"And it is to be understood that this word (inheritance) is not only understood where a man hath lands or tenements by descent of heritage, but also every fee simple or fee taile that a man hath by his purchase, may be said inheritance; for that, thus his heires may inherite them. For in a Writ of Right that a man bringeth of land that was of his own purchase, the writ shall say, Quam clamat esse jus et haereditatem suam, this is to say, which he claimeth to be his right and his inheritance."

"Also purchase is called the possession of lands or tenements that a man hath by his deed or by his agreement, unto which possession he commeth, not by descent of any of his ancestors or of his cosins, but by his own deed."

J. BELL.

Cranbroke, Kent.

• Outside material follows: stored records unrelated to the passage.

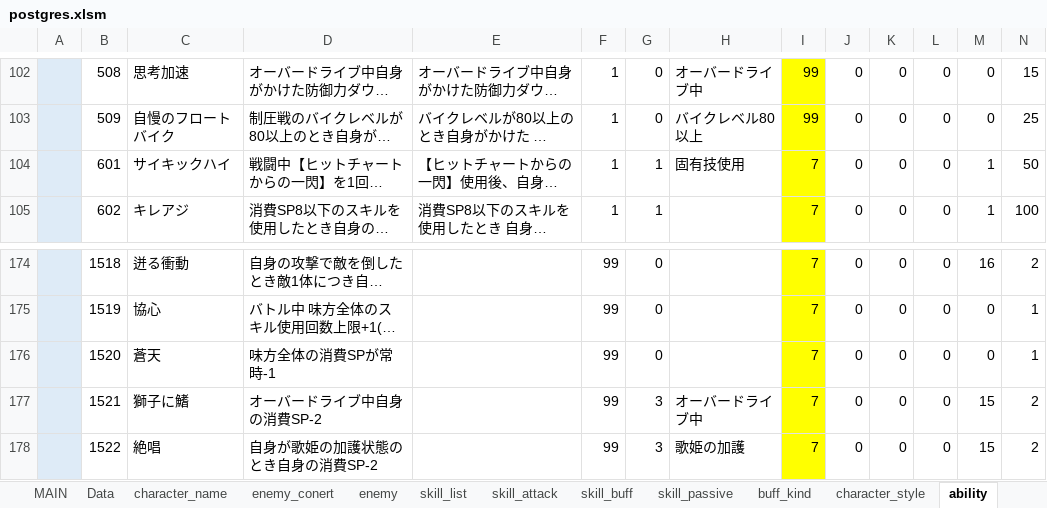
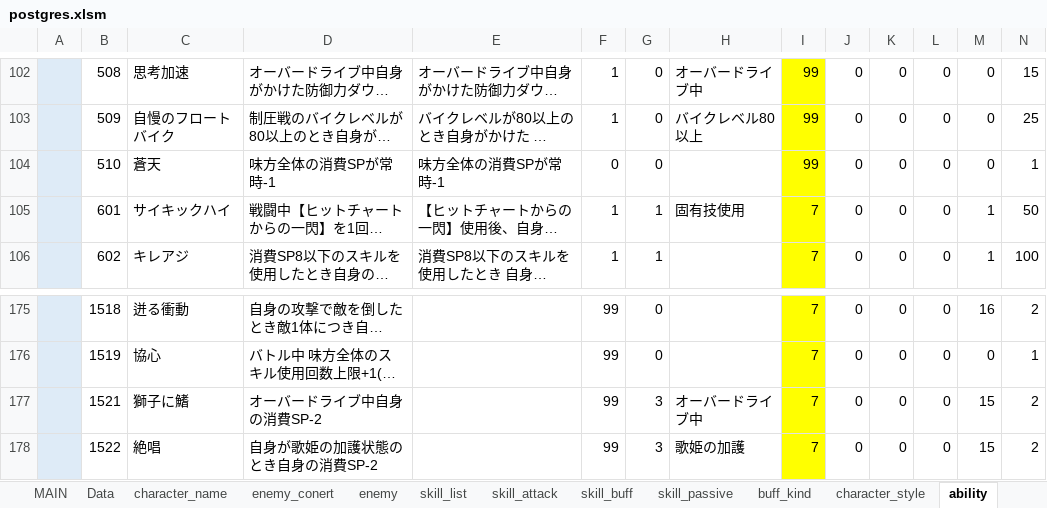
Before and after one commit to reliruleru00/hevburn, an Excel workbook: postgres.xlsm, sheet ability, drawn as a sheet; only a part is shown, gaps mark what is left out; long unchanged cells end in …; values as stored, in another font and other column widths than the file's, no borders; charts and pictures not drawn; removed rows and columns are numbered as before the commit, all else as after; rows hold the shown columns only; the diff names each change by its address in the sheet, - before the commit and + after, or states it on an @@ line.

```diff
--- a/postgres.xlsm (sheet ability)
+++ b/postgres.xlsm (sheet ability)
+row 104:  | 510 | 蒼天 | 味方全体の消費SPが常時-1 | 味方全体の消費SPが常時-1 | 0 | 0 |  | 99 | 0 | 0 | 0 | 0 | 1
-row 176:  | 1520 | 蒼天 | 味方全体の消費SPが常時-1 |  | 99 | 0 |  | 7 | 0 | 0 | 0 | 0 | 1
```
Also changed, not shown: sheet character_style, 4 other files.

Cassock (Vol. ix., pp. 101. 337.).—A note in Whalley's edition of Ben Jonson has the following remark on this word:

"Cassock, in the sense it is here used, is not to be met with in our common dictionaries: it signifies a soldier's loose outward coat, and is taken in that acceptation by the writers of Jonson's times. Thus Shakspeare, in All's Well that Ends Well:

'Half of the which dare not shake the snow from their cassocks.'"

This is confirmed in the passage of Jonson, on which the above is a note.

"This small service will bring him clean out of love with the soldier. He will never come within the sign of it, the sight of a cassock."—Every Man in his Humour, Act II. Sc. 5.

The cassock, as well as the gown and band, seem to have been the usual attire of the clergy on all occasions in the last century, as we find from the paintings of Hogarth and the writings of Fielding, &c. When did this custom cease? Can any reader of "N. & Q." supply traditional proof of clergymen appearing thus apparelled in ordinary life?

E. H. M. L.

Tailless Cats (Vol. ix., p. 10.).—On the day on which this Query met my eye, a friend informed me that she had just received a letter from an American clergyman travelling in Europe, in which he mentioned having seen a tailless cat in Scotland, called a Manx cat, from having come {480} from the Isle of Man. This is not "a Jonathan." Perhaps the Isle of Man is too small to swing long-tailed cats in.

UNEDA.

Philadelphia.

Mr. T. D. Stephens, of Trull Green, near this town, has for some years had and bred the Manx tailless cat; and, I have no doubt, would have pleasure in showing them to your correspondent SHIRLEY HIBBERD, should he ever be in this neighbourhood.

K. Y.

Taunton.

A friend of mine, who resided in the Park Farm, Kimberley, had a breed of tailless cats, arising from the tail of one of the cats in the first instance having been cut off; many of the kittens came tailless, some with half length; and, occasionally, one of a litter with a tail of the usual length, and this breed continued through several generations.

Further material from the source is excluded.